[Supplied material Boundary: Start]
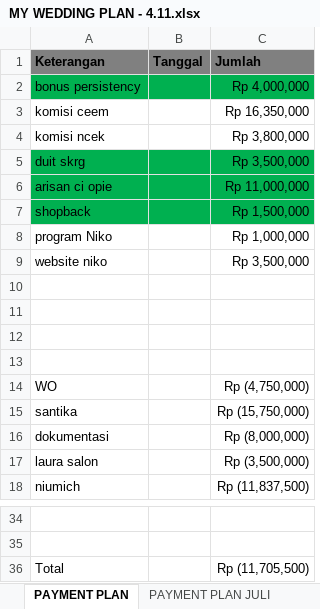
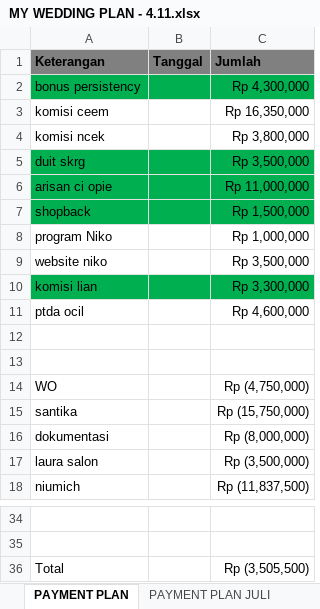
Before and after one commit to ricmawan/projects, an Excel workbook: incrediblejournEYBEEwithyou/MY WEDDING PLAN - 4.11.xlsx, sheet PAYMENT PLAN, drawn as a sheet; only a part is shown, gaps mark what is left out; values as stored, in another font and other column widths than the file's, no borders; the diff names each change by its address in the sheet, - before the commit and + after, or states it on an @@ line.

```diff
--- a/incrediblejournEYBEEwithyou/MY WEDDING PLAN - 4.11.xlsx (sheet PAYMENT PLAN)
+++ b/incrediblejournEYBEEwithyou/MY WEDDING PLAN - 4.11.xlsx (sheet PAYMENT PLAN)
-C2 (Jumlah): Rp 4,000,000
+C2 (Jumlah): Rp 4,300,000
-row 10: (empty)
+row 10: komisi lian |  | Rp 3,300,000
-A10:C10 fill: none
+A10:C10 fill: #00B050
-row 11: (empty)
+row 11: ptda ocil |  | Rp 4,600,000
-C36 (Jumlah): Rp (11,705,500)
+C36 (Jumlah): Rp (3,505,500)
```
Also changed, not shown: sheet PAYMENT PLAN JULI, incrediblejournEYBEEwithyou/guestlist - 25.2.xlsx.
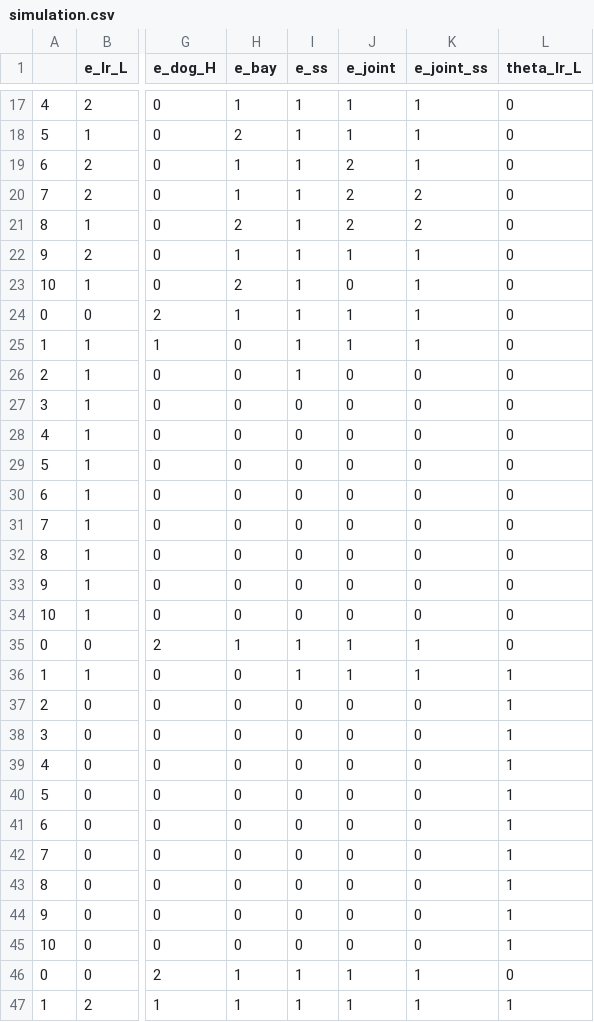
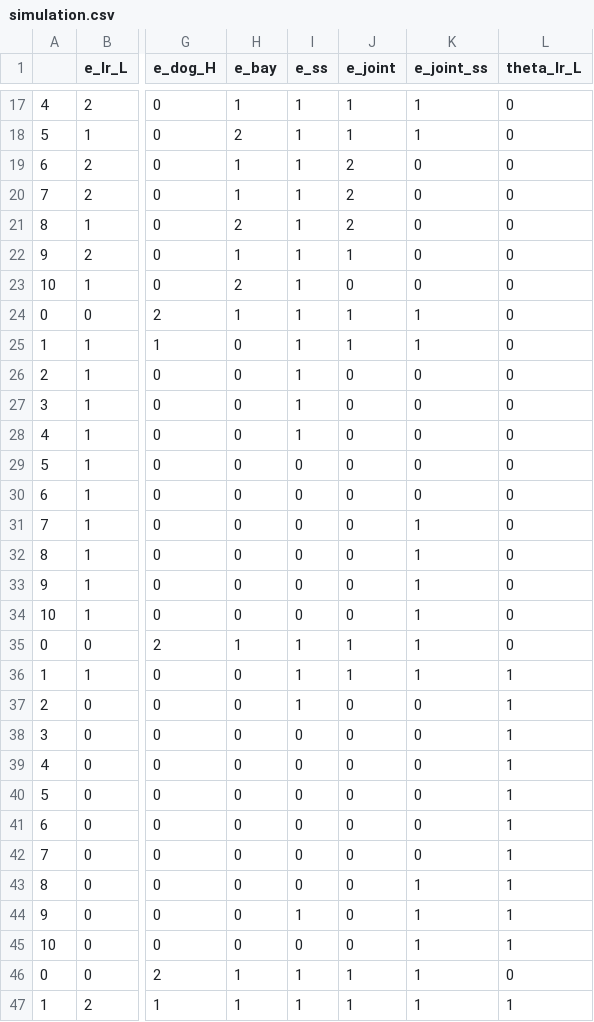
Before and after one commit to Jimena-Galindo/Overconfidence, a CSV file: Simulations/demo/data/simulation.csv, drawn as a sheet; only a part is shown, gaps mark what is left out; the diff covers the shown part only; the diff names each change by its address in the sheet, - before the commit and + after, or states it on an @@ line.

```diff
--- a/Simulations/demo/data/simulation.csv
+++ b/Simulations/demo/data/simulation.csv
-K19 (e_joint_ss): 1
+K19 (e_joint_ss): 0
-K20:K21 (e_joint_ss): 2
+K20:K21 (e_joint_ss): 0
-K22:K23 (e_joint_ss): 1
+K22:K23 (e_joint_ss): 0
-I27:I28 (e_ss): 0
+I27:I28 (e_ss): 1
-K31:K34 (e_joint_ss): 0
+K31:K34 (e_joint_ss): 1
-I37 (e_ss): 0
+I37 (e_ss): 1
-K43:K45 (e_joint_ss): 0
+K43:K45 (e_joint_ss): 1
-I44 (e_ss): 0
+I44 (e_ss): 1
```
Also changed, not shown: 33 edited cells elsewhere in this file, 32 other files.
[Supplied material Boundary: End]
**Work order:** This exercise calls for a verbatim output of the entries, pictures omitted.

**Written answer:**
Before and after one commit to ricmawan/projects, an Excel workbook: incrediblejournEYBEEwithyou/MY WEDDING PLAN - 4.11.xlsx, sheet PAYMENT PLAN, drawn as a sheet; only a part is shown, gaps mark what is left out; values as stored, in another font and other column widths than the file's, no borders; the diff names each change by its address in the sheet, - before the commit and + after, or states it on an @@ line.

```diff
--- a/incrediblejournEYBEEwithyou/MY WEDDING PLAN - 4.11.xlsx (sheet PAYMENT PLAN)
+++ b/incrediblejournEYBEEwithyou/MY WEDDING PLAN - 4.11.xlsx (sheet PAYMENT PLAN)
-C2 (Jumlah): Rp 4,000,000
+C2 (Jumlah): Rp 4,300,000
-row 10: (empty)
+row 10: komisi lian |  | Rp 3,300,000
-A10:C10 fill: none
+A10:C10 fill: #00B050
-row 11: (empty)
+row 11: ptda ocil |  | Rp 4,600,000
-C36 (Jumlah): Rp (11,705,500)
+C36 (Jumlah): Rp (3,505,500)
```
Also changed, not shown: sheet PAYMENT PLAN JULI, incrediblejournEYBEEwithyou/guestlist - 25.2.xlsx.
Before and after one commit to Jimena-Galindo/Overconfidence, a CSV file: Simulations/demo/data/simulation.csv, drawn as a sheet; only a part is shown, gaps mark what is left out; the diff covers the shown part only; the diff names each change by its address in the sheet, - before the commit and + after, or states it on an @@ line.

```diff
--- a/Simulations/demo/data/simulation.csv
+++ b/Simulations/demo/data/simulation.csv
-K19 (e_joint_ss): 1
+K19 (e_joint_ss): 0
-K20:K21 (e_joint_ss): 2
+K20:K21 (e_joint_ss): 0
-K22:K23 (e_joint_ss): 1
+K22:K23 (e_joint_ss): 0
-I27:I28 (e_ss): 0
+I27:I28 (e_ss): 1
-K31:K34 (e_joint_ss): 0
+K31:K34 (e_joint_ss): 1
-I37 (e_ss): 0
+I37 (e_ss): 1
-K43:K45 (e_joint_ss): 0
+K43:K45 (e_joint_ss): 1
-I44 (e_ss): 0
+I44 (e_ss): 1
```
Also changed, not shown: 33 edited cells elsewhere in this file, 32 other files.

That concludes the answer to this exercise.